The leadership sessions began with a brief introduction by Blake Brewer, executive vice president to the student body. Mr. Brewer discussed SMART (specific, measurable, attainable, realistic, and timely) Goals, a useful acronym to help aid in the planning and execution of goals.
On Saturday, students had the privilege of being visited by the following: three members of the Cabinet; Brien Lewis, Catawba College President; Dr. Michael Bitzer, Provost; and Rex Otey, Vice President of Development. Each session with the cabinet members was very relaxed, with students sitting in somewhat of a circle of chairs and the speakers positioned at the peak.

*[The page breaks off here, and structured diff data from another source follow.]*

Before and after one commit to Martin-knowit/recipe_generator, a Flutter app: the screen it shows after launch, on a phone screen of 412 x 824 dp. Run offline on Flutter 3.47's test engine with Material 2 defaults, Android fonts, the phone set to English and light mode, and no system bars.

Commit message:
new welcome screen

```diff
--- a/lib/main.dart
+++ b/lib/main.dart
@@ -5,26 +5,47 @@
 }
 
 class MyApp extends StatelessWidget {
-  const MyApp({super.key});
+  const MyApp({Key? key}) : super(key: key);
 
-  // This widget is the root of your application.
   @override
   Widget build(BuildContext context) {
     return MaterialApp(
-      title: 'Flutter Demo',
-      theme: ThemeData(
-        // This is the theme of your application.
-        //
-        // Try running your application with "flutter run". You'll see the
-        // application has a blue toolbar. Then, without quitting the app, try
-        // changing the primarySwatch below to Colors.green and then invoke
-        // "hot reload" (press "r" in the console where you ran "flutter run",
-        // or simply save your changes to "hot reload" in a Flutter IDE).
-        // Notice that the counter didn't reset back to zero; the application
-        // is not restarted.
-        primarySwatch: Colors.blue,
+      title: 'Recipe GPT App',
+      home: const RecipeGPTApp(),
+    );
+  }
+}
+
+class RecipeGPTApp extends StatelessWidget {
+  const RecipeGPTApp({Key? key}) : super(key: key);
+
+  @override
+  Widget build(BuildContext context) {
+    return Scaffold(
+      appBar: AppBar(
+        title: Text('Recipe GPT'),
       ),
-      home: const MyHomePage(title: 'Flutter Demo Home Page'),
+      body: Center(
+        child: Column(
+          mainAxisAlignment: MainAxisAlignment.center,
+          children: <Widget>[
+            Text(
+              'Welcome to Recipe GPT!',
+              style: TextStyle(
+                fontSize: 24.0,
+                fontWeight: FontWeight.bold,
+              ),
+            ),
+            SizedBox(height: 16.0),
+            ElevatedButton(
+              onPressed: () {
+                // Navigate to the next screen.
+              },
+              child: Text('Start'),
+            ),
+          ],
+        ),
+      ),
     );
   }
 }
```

President Lewis spoke primarily on his experience in leadership roles throughout his career, giving students three major points of advice. First, the President emphasized the need for leaders to have passion and be persistent in everything that they do. Next, he recommended that when negotiating or persuading someone, it is important to remember to put things in perspective for them and to indicate why they should personally be interested. Finally, President Lewis advised us to never be malicious, regardless of what leadership style we chose.
Provost Bitzer had students take a much deeper look into the definitions of the words "leader" and "power." The result of this kind of brainstorming was a general consensus that the words can mean the same things, but can also be wildly different. Several students pointed out that a person's intentions, as well as place in society, had a lot to do with the distinctions and made all the difference. Specifically, Dr. Bitzer made the point that while all those in power may technically be leaders, not every leader is necessarily going to be the most powerful person around. He then related leadership and power to our country's current political situation with the impending presidential elections.
Rex Otey, Vice President of Catawba's Development Office, gave a compelling presentation on the power of being a leader behind the scenes, so to speak. After a comprehensive explanation of what the development office does for the College, students reflected on the act of fundraising and "friendraising," both efforts in an attempt to keep the Catawba community connected while also allowing it to grow and flourish.
One of the last leadership sessions involved our group participating in parliamentary procedure using Robert's Rules of Order to guide in the proceedings. For Harry Potter fans, and there were plenty attending this retreat, the procedure had a magical twist put on it when students were asked to advocate for or against supporting house elf rights.
Justin Burroughs, executive SGA president, and Blake Brewer, executive SGA vice president, were instrumental in the planning and facilitating of what became a truly memorable retreat. Additionally, meals were prepared by and various activities were supervised by the College's own Dr. Ken Clapp (Chaplain, Senior Vice President, Assistant Professor of Religion and Philosophy, and Director of Catawba's Lilly Center for Vocations and Values).